◆ REQUIRED ACTION: The records that follow are to be reproduced exactly. Any pictures in them are left out.

◆ PROVIDED DATA:
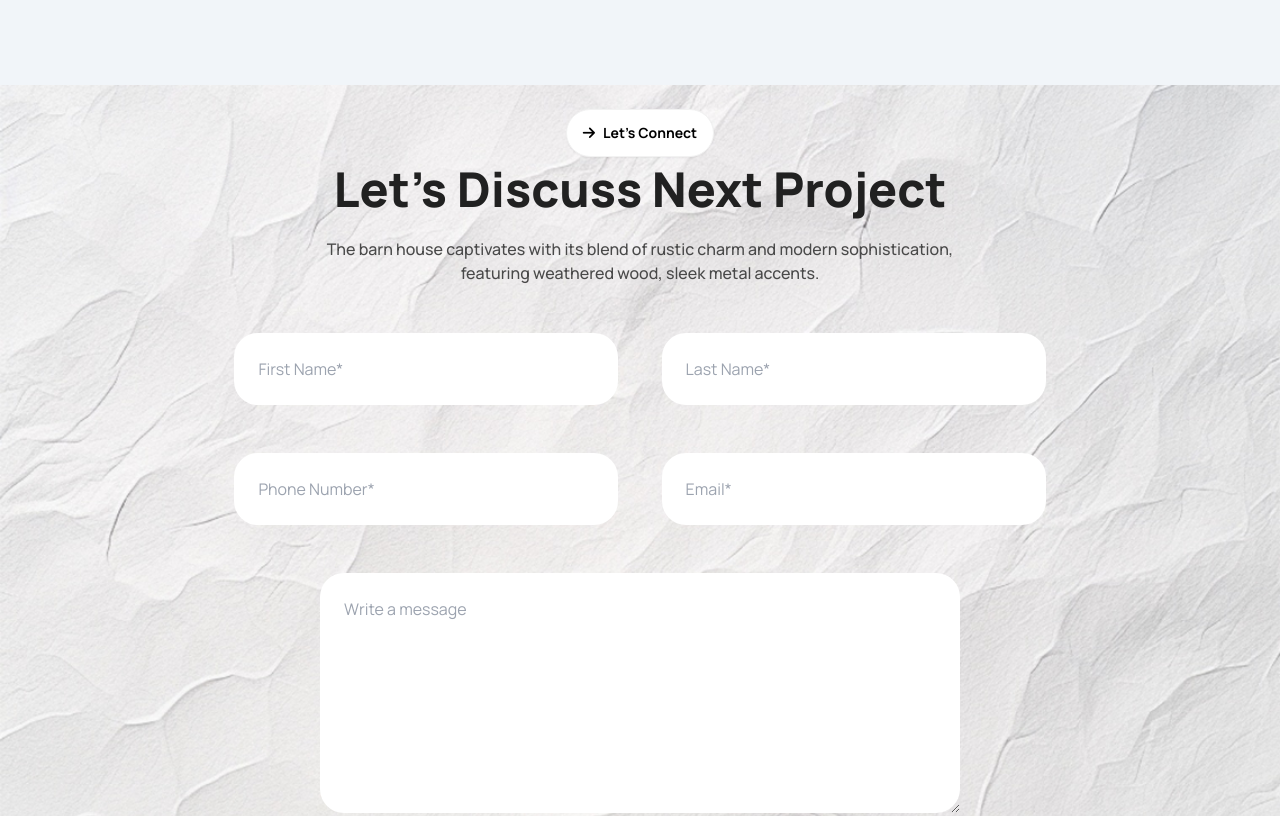
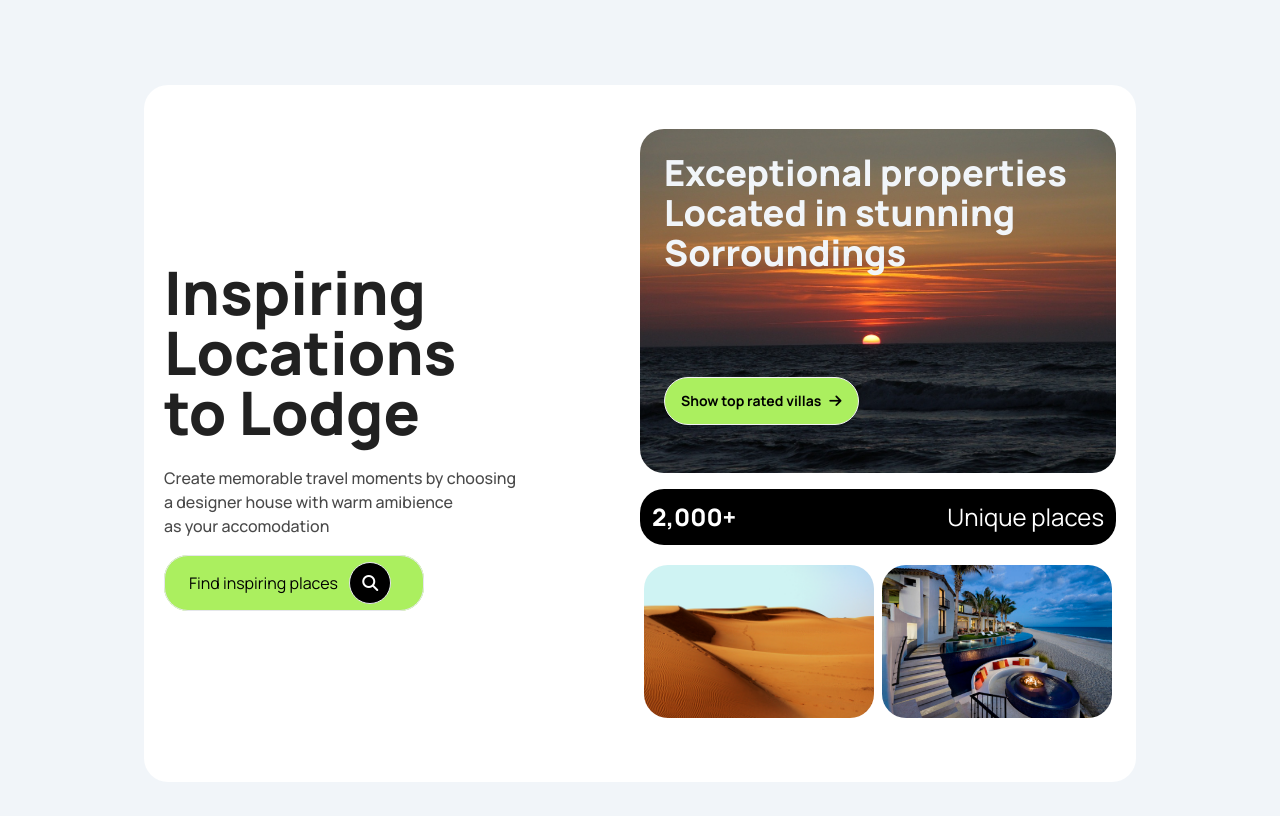
Before and after one commit to alpharabbit9/assignment-3, a plain HTML site: page index.html in a window 1280 px wide. Shown: the part 3413-4229 px from the top of the page. Drawn offline with nearby package versions, Linux system fonts and the light colour scheme.

Commit message:
added creative section

```diff
--- a/index.html
+++ b/index.html
@@ -54,6 +54,24 @@
             background-repeat: no-repeat;
             background-size: cover;
 
+        }
+        .card-1-bg{
+          background-image: url(./assets/holidays-1079815_1280.jpg);
+          background-position: center;
+          background-repeat: no-repeat;
+          background-size: cover;
+        }
+        .card-2-bg{
+          background-image: url(./assets/desert.jpg);
+          background-position: center;
+          background-repeat: no-repeat;
+          background-size: cover;
+        }
+        .card-3-bg{
+          background-image: url(./assets/o-BEACH-HOUSES-facebook.jpg);
+          background-position: center;
+          background-repeat: no-repeat;
+          background-size: cover;
         }
     </style>
 </head>
@@ -252,7 +270,7 @@
                      </div>
 
                      <!-- Card-2 -->
-                      <div class="py-6 px-6   rounded-2xl bg-white mt-6 border-2  lg:mt-0 mb-6 lg:mb-0 w-80 lg:w-96 lg:h-56 col-span-4">
+                      <div class="py-6 px-6   rounded-2xl bg-white mt-6 border-2  lg:mt-0 mb-6 lg:mb-0  lg:w-96 lg:h-56 col-span-4">
                         <img class="w-full h-full" src="./assets/img2.png" alt="">
                       </div>
 
@@ -349,6 +367,61 @@
 
          <!-- Section-4 Ends -->
 
+         <!-- Creative Section starts -->
+          <section class="bg-slate-100 mt-16 mb-16">
+
+            <!-- section content div -->
+             <div class="mx-5 lg:mx-36 bg-white rounded-3xl py-3 px-2 lg:px-5 lg:py-5 lg:flex ">
+              <!-- Part-1 -->
+               <div class=" mb-8 lg:w-1/2 lg:my-auto">
+                <h1 class="text-6xl font-extrabold text-[#212121] mb-6">Inspiring <br>Locations <br>to Lodge</h1>
+                <p class="text-base font-medium text-[#494949] mb-6">Create memorable travel moments by choosing <br>a designer house with warm amibience <br>as your accomodation</p>
+                <span class="text-black border bg-[#ABEF5F] px-6 py-4 rounded-3xl mb-6">Find inspiring places <i class="fa-solid fa-magnifying-glass border rounded-3xl px-3 py-3 mx-2 bg-black text-white  "></i></span>
+               </div>
+
+               <!-- part-2 -->
+                <div class="lg:w-1/2 mt-6 mb-6">
+                  <!-- box-1 -->
+                   <div class="w-full   card-1-bg rounded-3xl px-6 py-6 mb-4 ">
+                    <h2 class="text-4xl font-extrabold text-slate-100">Exceptional properties <br>Located in stunning <br> Sorroundings</h2>
+                    <br>
+                    <br>
+                    <br>
+                    <br>
+                    <button class=" btn rounded-3xl bg-[#ABEF5F] font-bold text-black mt-2 mb-6 ">Show top rated villas <i class="fa-solid fa-arrow-right"></i></button>
+
+                   </div>
+
+                   <!-- Box-2 -->
+                    <div class="bg-black text-white rounded-3xl px-3 py-3 flex justify-between w-full mb-4 " >
+                      <!-- number -->
+                       <div>
+                        <h5 class="text-2xl font-extrabold" >2,000+</h5>
+                       </div>
+                       <!-- content -->
+                        <div>
+                          <h5 class="text-2xl">Unique places</h5>
+                        </div>
+                    </div>
+
+                    <!-- box-3 -->
+                     <div class="lg:flex">
+                      <!-- image -1 -->
+                       <div class="w-full lg:w-1/2 rounded-3xl py-1 px-1 bg-white mb-4">
+                        <img class="rounded-3xl" src="./assets/desert.jpg" alt="">
+                       </div>
+                       <!-- image-2 -->
+                        <div class="w-full lg:w-1/2 rounded-3xl py-1 px-1 bg-white">
+                          <img class="rounded-3xl" src="./assets/o-BEACH-HOUSES-facebook.jpg" alt="">
+                        </div>
+                     </div>
+                </div>
+             </div>
+
+          </section>
+
+         <!-- Creative section ends -->
+
          <!-- Section-5 Starts -->
 
          <section class="next-project mt-16">
```
Also changed, not shown: assets/desert.jpg (added), assets/holidays-1079815_1280.jpg (added), assets/o-BEACH-HOUSES-facebook.jpg (added).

◆ RESPONSE BELOW:
Before and after one commit to alpharabbit9/assignment-3, a plain HTML site: page index.html in a window 1280 px wide. Shown: the part 3413-4229 px from the top of the page. Drawn offline with nearby package versions, Linux system fonts and the light colour scheme.

Commit message:
added creative section

```diff
--- a/index.html
+++ b/index.html
@@ -54,6 +54,24 @@
             background-repeat: no-repeat;
             background-size: cover;
 
+        }
+        .card-1-bg{
+          background-image: url(./assets/holidays-1079815_1280.jpg);
+          background-position: center;
+          background-repeat: no-repeat;
+          background-size: cover;
+        }
+        .card-2-bg{
+          background-image: url(./assets/desert.jpg);
+          background-position: center;
+          background-repeat: no-repeat;
+          background-size: cover;
+        }
+        .card-3-bg{
+          background-image: url(./assets/o-BEACH-HOUSES-facebook.jpg);
+          background-position: center;
+          background-repeat: no-repeat;
+          background-size: cover;
         }
     </style>
 </head>
@@ -252,7 +270,7 @@
                      </div>
 
                      <!-- Card-2 -->
-                      <div class="py-6 px-6   rounded-2xl bg-white mt-6 border-2  lg:mt-0 mb-6 lg:mb-0 w-80 lg:w-96 lg:h-56 col-span-4">
+                      <div class="py-6 px-6   rounded-2xl bg-white mt-6 border-2  lg:mt-0 mb-6 lg:mb-0  lg:w-96 lg:h-56 col-span-4">
                         <img class="w-full h-full" src="./assets/img2.png" alt="">
                       </div>
 
@@ -349,6 +367,61 @@
 
          <!-- Section-4 Ends -->
 
+         <!-- Creative Section starts -->
+          <section class="bg-slate-100 mt-16 mb-16">
+
+            <!-- section content div -->
+             <div class="mx-5 lg:mx-36 bg-white rounded-3xl py-3 px-2 lg:px-5 lg:py-5 lg:flex ">
+              <!-- Part-1 -->
+               <div class=" mb-8 lg:w-1/2 lg:my-auto">
+                <h1 class="text-6xl font-extrabold text-[#212121] mb-6">Inspiring <br>Locations <br>to Lodge</h1>
+                <p class="text-base font-medium text-[#494949] mb-6">Create memorable travel moments by choosing <br>a designer house with warm amibience <br>as your accomodation</p>
+                <span class="text-black border bg-[#ABEF5F] px-6 py-4 rounded-3xl mb-6">Find inspiring places <i class="fa-solid fa-magnifying-glass border rounded-3xl px-3 py-3 mx-2 bg-black text-white  "></i></span>
+               </div>
+
+               <!-- part-2 -->
+                <div class="lg:w-1/2 mt-6 mb-6">
+                  <!-- box-1 -->
+                   <div class="w-full   card-1-bg rounded-3xl px-6 py-6 mb-4 ">
+                    <h2 class="text-4xl font-extrabold text-slate-100">Exceptional properties <br>Located in stunning <br> Sorroundings</h2>
+                    <br>
+                    <br>
+                    <br>
+                    <br>
+                    <button class=" btn rounded-3xl bg-[#ABEF5F] font-bold text-black mt-2 mb-6 ">Show top rated villas <i class="fa-solid fa-arrow-right"></i></button>
+
+                   </div>
+
+                   <!-- Box-2 -->
+                    <div class="bg-black text-white rounded-3xl px-3 py-3 flex justify-between w-full mb-4 " >
+                      <!-- number -->
+                       <div>
+                        <h5 class="text-2xl font-extrabold" >2,000+</h5>
+                       </div>
+                       <!-- content -->
+                        <div>
+                          <h5 class="text-2xl">Unique places</h5>
+                        </div>
+                    </div>
+
+                    <!-- box-3 -->
+                     <div class="lg:flex">
+                      <!-- image -1 -->
+                       <div class="w-full lg:w-1/2 rounded-3xl py-1 px-1 bg-white mb-4">
+                        <img class="rounded-3xl" src="./assets/desert.jpg" alt="">
+                       </div>
+                       <!-- image-2 -->
+                        <div class="w-full lg:w-1/2 rounded-3xl py-1 px-1 bg-white">
+                          <img class="rounded-3xl" src="./assets/o-BEACH-HOUSES-facebook.jpg" alt="">
+                        </div>
+                     </div>
+                </div>
+             </div>
+
+          </section>
+
+         <!-- Creative section ends -->
+
          <!-- Section-5 Starts -->
 
          <section class="next-project mt-16">
```
Also changed, not shown: assets/desert.jpg (added), assets/holidays-1079815_1280.jpg (added), assets/o-BEACH-HOUSES-facebook.jpg (added).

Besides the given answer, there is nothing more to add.